He quotes President Mugabe for instance as saying “If the choice were made, one, for us to lose our sovereignty and become a member of the Commonwealth or remain with our sovereignty and lose the membership of the Commonwealth, I would say let the Commonwealth go.”
What Mamimine appears not to know is that Mugabe and his ministers made frantice efforts to prevent Zimbabwe’s eviction from the Club in December 2003. All that the organisation required from them was that they adhere to elementary tenets of good governance and human rights as set out in the Harare Declaration of 1991. Our sovereignty was never in doubt.
This, it appears, was a step too far. Most members from both the old Commonwealth and the new agreed that if Zimbabwe could not conform to its principles then it should go. Zimbabwe jumped before it was pushed to avoid humiliation.
Afterwards its publicists attempted to portray this episode as a victory for the old “white” Commonwealth. Obviously it was difficult to pin that tag on Nigeria. Or Barbados!

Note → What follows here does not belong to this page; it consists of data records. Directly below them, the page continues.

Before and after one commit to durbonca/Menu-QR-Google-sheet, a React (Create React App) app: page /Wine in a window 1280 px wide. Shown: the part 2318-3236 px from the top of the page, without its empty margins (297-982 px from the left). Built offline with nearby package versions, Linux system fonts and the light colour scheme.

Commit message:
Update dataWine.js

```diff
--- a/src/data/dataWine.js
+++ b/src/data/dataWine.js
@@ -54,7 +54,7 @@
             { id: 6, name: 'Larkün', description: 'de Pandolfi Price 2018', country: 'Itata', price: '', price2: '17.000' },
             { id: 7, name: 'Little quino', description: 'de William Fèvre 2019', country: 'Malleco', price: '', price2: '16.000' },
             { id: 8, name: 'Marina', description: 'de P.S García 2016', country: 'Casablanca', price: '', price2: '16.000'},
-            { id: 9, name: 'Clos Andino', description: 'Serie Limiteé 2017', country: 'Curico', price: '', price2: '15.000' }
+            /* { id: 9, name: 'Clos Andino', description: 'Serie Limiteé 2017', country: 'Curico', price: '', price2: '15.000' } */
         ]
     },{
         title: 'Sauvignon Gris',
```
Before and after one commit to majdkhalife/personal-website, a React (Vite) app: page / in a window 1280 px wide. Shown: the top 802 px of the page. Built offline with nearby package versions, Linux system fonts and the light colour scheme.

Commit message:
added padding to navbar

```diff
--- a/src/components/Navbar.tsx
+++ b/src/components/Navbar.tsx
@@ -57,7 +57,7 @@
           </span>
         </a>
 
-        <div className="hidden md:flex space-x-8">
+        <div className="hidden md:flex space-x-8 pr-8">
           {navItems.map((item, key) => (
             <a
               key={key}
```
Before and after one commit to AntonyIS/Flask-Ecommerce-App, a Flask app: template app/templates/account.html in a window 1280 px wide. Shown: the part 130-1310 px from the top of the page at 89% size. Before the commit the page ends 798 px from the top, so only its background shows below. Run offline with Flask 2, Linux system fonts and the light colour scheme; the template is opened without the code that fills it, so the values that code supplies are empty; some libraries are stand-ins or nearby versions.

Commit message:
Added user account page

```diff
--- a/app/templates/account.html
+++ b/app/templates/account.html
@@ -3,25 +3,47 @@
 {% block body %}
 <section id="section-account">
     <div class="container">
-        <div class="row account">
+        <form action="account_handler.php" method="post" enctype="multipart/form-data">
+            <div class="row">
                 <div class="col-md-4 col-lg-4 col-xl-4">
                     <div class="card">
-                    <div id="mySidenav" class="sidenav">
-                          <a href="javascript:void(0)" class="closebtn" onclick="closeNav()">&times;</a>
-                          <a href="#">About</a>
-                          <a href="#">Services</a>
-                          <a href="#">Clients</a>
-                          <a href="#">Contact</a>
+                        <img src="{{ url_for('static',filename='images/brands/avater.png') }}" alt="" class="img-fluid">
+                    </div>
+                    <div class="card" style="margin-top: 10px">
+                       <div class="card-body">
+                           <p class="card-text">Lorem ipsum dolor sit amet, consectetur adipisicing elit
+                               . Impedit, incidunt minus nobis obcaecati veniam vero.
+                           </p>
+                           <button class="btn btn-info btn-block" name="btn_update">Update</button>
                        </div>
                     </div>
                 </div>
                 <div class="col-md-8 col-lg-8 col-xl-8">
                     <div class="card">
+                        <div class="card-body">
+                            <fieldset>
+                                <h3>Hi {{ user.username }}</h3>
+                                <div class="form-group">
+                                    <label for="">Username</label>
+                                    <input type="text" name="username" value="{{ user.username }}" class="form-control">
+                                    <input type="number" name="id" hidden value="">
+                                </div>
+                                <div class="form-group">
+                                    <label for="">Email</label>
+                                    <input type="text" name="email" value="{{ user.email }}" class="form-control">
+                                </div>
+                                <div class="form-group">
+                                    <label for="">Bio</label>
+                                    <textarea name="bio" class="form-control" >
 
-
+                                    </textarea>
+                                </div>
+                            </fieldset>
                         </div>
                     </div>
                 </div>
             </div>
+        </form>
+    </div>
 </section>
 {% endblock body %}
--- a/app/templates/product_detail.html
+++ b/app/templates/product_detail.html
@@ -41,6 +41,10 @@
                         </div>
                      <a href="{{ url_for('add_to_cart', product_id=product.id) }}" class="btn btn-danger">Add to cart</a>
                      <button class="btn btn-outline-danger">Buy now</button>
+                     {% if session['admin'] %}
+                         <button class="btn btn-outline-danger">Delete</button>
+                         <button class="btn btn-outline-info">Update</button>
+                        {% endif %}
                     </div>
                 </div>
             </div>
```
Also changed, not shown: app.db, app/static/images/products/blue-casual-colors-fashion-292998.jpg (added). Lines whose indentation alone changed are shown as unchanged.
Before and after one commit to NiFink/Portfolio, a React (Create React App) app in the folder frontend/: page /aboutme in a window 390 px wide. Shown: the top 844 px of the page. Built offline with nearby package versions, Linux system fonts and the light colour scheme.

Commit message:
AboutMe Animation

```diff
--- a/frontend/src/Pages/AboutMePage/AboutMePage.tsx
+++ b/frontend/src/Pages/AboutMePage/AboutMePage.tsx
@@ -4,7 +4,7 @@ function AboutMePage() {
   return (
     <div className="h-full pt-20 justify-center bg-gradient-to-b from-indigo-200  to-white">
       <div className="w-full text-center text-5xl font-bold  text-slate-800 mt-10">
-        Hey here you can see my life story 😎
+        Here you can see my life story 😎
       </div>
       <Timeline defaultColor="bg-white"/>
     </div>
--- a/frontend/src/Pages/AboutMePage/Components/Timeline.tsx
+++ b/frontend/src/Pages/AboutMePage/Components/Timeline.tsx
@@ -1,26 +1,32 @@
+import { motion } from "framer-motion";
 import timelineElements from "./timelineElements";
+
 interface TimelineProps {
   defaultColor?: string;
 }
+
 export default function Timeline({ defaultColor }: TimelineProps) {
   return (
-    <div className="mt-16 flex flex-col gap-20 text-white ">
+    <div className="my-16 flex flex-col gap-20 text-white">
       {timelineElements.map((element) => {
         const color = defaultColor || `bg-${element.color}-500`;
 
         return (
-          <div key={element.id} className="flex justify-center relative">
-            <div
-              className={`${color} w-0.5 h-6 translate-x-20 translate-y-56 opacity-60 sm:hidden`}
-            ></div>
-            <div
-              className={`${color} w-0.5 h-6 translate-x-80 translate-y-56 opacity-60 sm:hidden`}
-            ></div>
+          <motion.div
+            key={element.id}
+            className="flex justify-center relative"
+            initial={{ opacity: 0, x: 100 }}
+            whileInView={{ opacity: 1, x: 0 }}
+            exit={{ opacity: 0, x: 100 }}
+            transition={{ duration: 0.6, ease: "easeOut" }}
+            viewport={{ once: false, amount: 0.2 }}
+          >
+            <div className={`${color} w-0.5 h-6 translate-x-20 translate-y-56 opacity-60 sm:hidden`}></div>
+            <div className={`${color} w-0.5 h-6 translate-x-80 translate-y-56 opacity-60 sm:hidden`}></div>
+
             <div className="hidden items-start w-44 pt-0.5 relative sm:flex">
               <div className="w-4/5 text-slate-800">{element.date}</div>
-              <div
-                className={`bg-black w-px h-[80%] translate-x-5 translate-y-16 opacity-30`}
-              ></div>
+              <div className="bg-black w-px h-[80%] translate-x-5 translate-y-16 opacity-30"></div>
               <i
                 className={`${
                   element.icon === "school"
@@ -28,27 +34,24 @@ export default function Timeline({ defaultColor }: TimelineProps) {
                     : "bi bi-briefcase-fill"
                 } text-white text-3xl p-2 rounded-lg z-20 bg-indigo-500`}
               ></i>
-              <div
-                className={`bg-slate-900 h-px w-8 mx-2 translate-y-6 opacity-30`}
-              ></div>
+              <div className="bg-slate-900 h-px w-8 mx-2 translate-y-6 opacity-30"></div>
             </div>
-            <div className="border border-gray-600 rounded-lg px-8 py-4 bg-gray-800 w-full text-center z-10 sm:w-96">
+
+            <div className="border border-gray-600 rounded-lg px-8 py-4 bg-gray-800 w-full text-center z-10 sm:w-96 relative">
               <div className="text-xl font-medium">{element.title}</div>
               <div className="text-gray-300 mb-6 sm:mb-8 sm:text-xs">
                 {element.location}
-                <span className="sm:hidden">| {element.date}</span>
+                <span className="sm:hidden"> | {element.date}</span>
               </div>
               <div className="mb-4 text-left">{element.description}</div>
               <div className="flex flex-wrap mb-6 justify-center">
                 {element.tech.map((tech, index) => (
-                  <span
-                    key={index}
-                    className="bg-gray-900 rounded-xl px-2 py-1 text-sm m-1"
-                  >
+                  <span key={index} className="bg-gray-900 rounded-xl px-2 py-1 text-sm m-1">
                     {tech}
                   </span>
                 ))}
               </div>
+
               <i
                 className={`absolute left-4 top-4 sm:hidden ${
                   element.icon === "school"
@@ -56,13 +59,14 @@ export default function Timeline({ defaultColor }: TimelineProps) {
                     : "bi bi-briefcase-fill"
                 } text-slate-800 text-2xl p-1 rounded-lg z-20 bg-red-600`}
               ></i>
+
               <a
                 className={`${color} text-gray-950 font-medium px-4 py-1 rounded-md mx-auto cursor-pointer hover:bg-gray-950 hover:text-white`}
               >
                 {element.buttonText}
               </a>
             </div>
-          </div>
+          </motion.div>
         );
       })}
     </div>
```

Zimbabwe, by the way, is still in violation of the Commonwealth’s norms and won’t be readmitted any time soon.
Meanwhile, perhaps Dr Mamimine could tell us something about his outfit, unheard of before now but making its appearance when an election is looming. What a coincidence! Who was it that said “patriotism is the last refuge of a scoundrel”.
UN Secretary-General Ban Ki-Moon made some intreresting remarks at the AU summit in Addis Ababa. He said the Arab Spring was a reminder that leaders must listen to their people.
“Events proved that repression is dead,” he said. Police power is no match to people power seeking dignity and justice.”
These remarks came as Zimbabwean journalists were threatened with arrest if they questioned the police chief’s term of office!
Also last week, an outfit called the Zimbabwe National Youth Service Graduates Association, a Zanu PF-aligned youth militia, invaded Kuimba Shiri bird garden at Lake Chivero demanding that the owners put up a portrait of President Mugabe. They also objected to the birds being held captive.
A similar invasion last year by war veterans had resulted in Vice-President Joyce Mujuru intervening. She said it would never happen again. The ZTA also denounced last year’s invasion.
“Why are the police not investigating this?” owner Gary Stafford said. “This is political and a clear case of trespassing.”
Please don’t let us hear again about Zimbabwe’s declining tourism sector being a victim of sanctions. This was self-inflicted damage by Zanu PF thugs.
On the subject of lawlessness, we were interested to hear Minister Patrick Chinamasa’s remarks on white magistrates leaving the country at Independence, in what he termed a “mass exodus” leaving the country literally without magistrates.
He was addressing the Joint Command and Staff Course at the Staff College in Harare. We would have welcomed his views on the exodus of white judges. What led to their departure after 2000 and in particular what were the circumstances of Chief Justice Antony Gubbay’s exit from the bench?